On 8 February, the French newspaper Le Monde, in cooperation with 16 other international media, has unveiled the results of an investigation on the tax practices of Luxembourg, called OpenLux. According to the newspaper, Luxembourg would be home to up to 55,000 offshore companies managing assets worth over 6 trillion euros. The journalists have compiled a database that lists the beneficiaries of the 124,000 commercial Luxembourg companies, including questionable funds, suspected of originating in criminal activity or linked to criminals targeted by judicial investigations. The government of the Gran Duchy has promptly reacted to the investigation by creating a website on which it refuses the allegations by stating that “Luxembourg is fully compliant with EU and international regulations and transparency standards, and applies the full arsenal of EU and international measures to exchange information in tax matters and combat tax abuse and tax avoidance”. The investigation ignited a quick reaction from the European Parliament, where Paul Tang (S&D, the Netherlands) highlighted that it is absurd that EU countries cannot end up on EU’s tax blacklist of tax havens, while Sven Giegold (Greens/EFA, Germany), Philippe Lamberts (Greens/EFA, Belgium) and Markus Ferber (EPP, Germany) called on the Commission to launch infringement proceedings against countries with incomplete registers of beneficial owners.

Commission’s plan for VAT: “mind the gap” and VAT on financial services

The works of the European Commission to ameliorate the EU VAT framework are going forward. On 3 February, the Commission has published a Roadmap to inform citizens that it intends to issue a Communication before the summer to support Member States in reducing the VAT gap. The VAT gap, which is the difference between the expected VAT revenues and the amount actually collected by a tax authority, amounts to €140 billion in 2018 and the Commission estimates it will further grow up to €164 billion in 2020, primarily driven by bankruptcies linked to the COVID-19 crisis. On 8 February, the Commission launched a public consultation on the review of VAT on financial and insurance services. The review, which was already attempted back in 2007, seeks to update tax rules dating back to 1977 that have become obsolete and difficult to apply to a financial system that makes a broad use of new digital technologies.

Public CbCR is back on the Council’s table

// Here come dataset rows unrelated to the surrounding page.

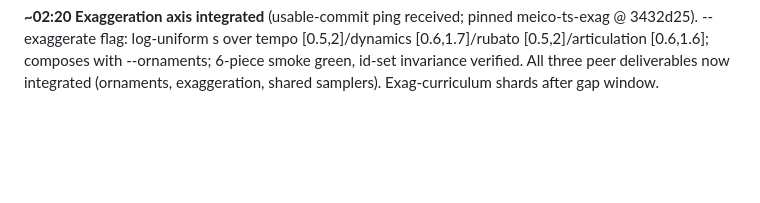
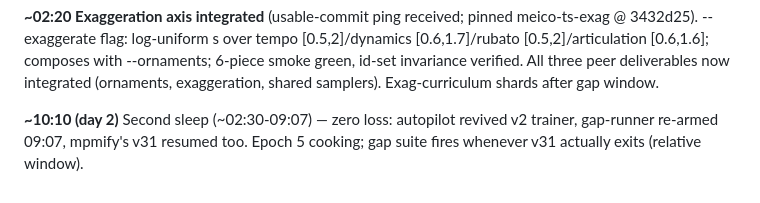
Before and after one commit to pfefferniels/MLign, a Markdown page: LOG.md, the part around the change. Drawn GitHub-style; blank space fills up the shorter version.

Commit message:
Journal: slept through night, all revived
Co-Authored-By: Claude Fable 5 <noreply@anthropic.com>

```diff
--- a/LOG.md
+++ b/LOG.md
@@ -344,3 +344,7 @@ meico-ts-exag @ 3432d25). --exaggerate flag: log-uniform s over tempo
 with --ornaments; 6-piece smoke green, id-set invariance verified. All three
 peer deliverables now integrated (ornaments, exaggeration, shared samplers).
 Exag-curriculum shards after gap window.
+
+**~10:10 (day 2)** Second sleep (~02:30-09:07) — zero loss: autopilot revived
+v2 trainer, gap-runner re-armed 09:07, mpmify's v31 resumed too. Epoch 5
+cooking; gap suite fires whenever v31 actually exits (relative window).
```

On 25 February, the Competitiveness Council will discuss the possible introduction of a public Country-by-Country Reporting (CbCR). However, since the debate is only taking place via a videoconference and not with physical meeting, it will not be possible to table a vote for agreeing on the proposal. The change of position of Austria seems to have put an end to the blocking minority against the measure and it should be possible to adopt the proposal during the next in-person meeting of the Council.